Cornwall-Eye-Device-trans

Helping you make sense of the Australian energy sector.

Energy Spectrum Australia

Energy Spectrum Australia | Issue 2

Welcome to the second edition of Energy Spectrum Australia.

The below extract has been taken from our second edition, and if you have enjoyed reading this article and want to read more about the latest developments in the Australian energy market, please contact Ben Hall, b.hall@cornwall-insight.com,  for more information.

AEMO: new markets & standards to help integrate renewables

On 1 October AEMO published an analysis and international comparison of Australia’s power security and level of renewables penetration.
AEMO recognises that parts of the country are experiencing some of the highest levels of wind and solar generation in the world. Rooftop solar penetration (20%) is comparable to Hawaii and in order to integrate it successfully will require more active management through increased visibility.
Operating a safe grid is not impossible with high variable renewable energy (VRE) penetration (see Figure 1). AEMO finds that synchronously interconnected power systems have operated for periods where wind and solar energy was larger than demand – including Denmark (157%) and South Australia (142%).

Lessons to be taken from integrating renewables in other jurisdictions include:

  • Ramping constraints to account for uncertainty in both demand and renewable generation. Imposing maximum ramp rates for renewables, which ramp quickly, reduces stress on the system as well as suppress volatility; Denmark and Hawaii have both instituted ramp rate caps.
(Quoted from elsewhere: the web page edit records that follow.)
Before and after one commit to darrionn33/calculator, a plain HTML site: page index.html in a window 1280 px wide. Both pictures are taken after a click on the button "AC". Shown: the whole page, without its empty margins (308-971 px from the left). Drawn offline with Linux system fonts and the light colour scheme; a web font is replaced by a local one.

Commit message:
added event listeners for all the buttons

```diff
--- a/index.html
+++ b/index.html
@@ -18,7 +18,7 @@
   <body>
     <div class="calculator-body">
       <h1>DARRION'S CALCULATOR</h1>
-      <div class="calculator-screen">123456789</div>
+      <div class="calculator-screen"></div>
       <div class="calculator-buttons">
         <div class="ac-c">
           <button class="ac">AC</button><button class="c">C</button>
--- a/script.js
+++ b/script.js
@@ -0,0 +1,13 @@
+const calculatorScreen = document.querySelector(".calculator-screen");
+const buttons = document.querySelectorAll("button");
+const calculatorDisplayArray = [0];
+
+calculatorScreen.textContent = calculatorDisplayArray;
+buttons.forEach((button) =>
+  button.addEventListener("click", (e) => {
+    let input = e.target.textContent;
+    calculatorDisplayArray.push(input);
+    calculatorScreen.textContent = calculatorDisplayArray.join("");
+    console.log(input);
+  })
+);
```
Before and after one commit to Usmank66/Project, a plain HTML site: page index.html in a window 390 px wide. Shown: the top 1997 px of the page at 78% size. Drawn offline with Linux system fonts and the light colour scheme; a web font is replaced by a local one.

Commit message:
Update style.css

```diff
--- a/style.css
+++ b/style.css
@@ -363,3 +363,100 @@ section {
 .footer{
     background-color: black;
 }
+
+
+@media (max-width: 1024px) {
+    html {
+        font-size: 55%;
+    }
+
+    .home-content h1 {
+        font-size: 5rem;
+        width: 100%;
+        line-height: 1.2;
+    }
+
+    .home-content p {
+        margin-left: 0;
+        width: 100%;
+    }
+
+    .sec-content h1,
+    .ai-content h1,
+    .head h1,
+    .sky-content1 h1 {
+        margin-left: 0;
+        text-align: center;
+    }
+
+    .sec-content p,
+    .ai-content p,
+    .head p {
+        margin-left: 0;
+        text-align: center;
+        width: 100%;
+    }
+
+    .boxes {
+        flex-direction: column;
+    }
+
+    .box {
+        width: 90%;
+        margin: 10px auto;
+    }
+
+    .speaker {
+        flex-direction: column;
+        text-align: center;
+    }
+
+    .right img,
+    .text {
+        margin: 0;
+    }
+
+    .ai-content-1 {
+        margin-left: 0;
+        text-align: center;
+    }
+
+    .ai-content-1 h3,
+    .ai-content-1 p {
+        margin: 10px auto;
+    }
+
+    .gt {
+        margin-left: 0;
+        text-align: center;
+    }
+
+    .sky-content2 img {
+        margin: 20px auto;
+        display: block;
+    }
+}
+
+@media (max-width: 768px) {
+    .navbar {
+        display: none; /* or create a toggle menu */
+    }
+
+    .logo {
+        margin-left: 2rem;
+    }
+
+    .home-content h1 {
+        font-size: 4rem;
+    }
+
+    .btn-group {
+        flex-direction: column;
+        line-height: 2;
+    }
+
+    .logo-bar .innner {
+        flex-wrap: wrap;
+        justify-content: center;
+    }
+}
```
AEMO is undertaking further studies to assess how ramping will affect the NEM at higher levels or VRE.
  • Undertake more active frequency and voltage management, including primary frequency response, minimum inertia requirements, dynamic reactive power support. Post fault active power (voltage) recovery was identified as a system need as synchronous generation leaves the grid but no specific solution has been implemented in other jurisdictions.
  • Utilise a precautionary approach to allow for operation limits to be relaxed in a controlled fashion to mitigate system risk as a new operational baseline is established. Ireland is utilising this method on the transition to 75%wind by 2021.
  • Mandate inverter ride through requirements along with standard connection standards for DERs.

To solve some of these issues AEMO is looking at potential minimum inertia requirements, further active power standards post faults, ramping markets or standards and active DER management.

AEMO’s acknowledgement that the changing dynamic of integrating increased renewables into the NEM will require a fundamental shift in understanding and operation of the NEM by themselves is encouraging. The report provides a positive roadmap for the development of standards and markets that value the new services that must be procured in order to continually operate the grid in a safe fashion.

This acknowledgement and AEMO’s intention to quantify the technical operational limits of the NEM under a changing future technology mix with decreasing synchronous generation is a move in the right direction. This will ensure the AEMO can operate securely without adversely impacting the market as has been the case with the curtailments in North West Victoria (NWV). The development of multiple markets that provide resources and tools that are fit for purpose (ramping, frequency, voltage, reserves etc.) will be paramount to an effect NEM where participants are rewarded for the services they provide.

A willingness to identify and pursue system operation limits will directly impact NWV. Other areas of the grid where high penetrations of
(particularly solar) is forecast (South West NSW and Northern Queensland) will also be impacted. It is a clear message to the market that AEMO will likely develop and implement technical limits alongside potentially multiple new markets.

AEMO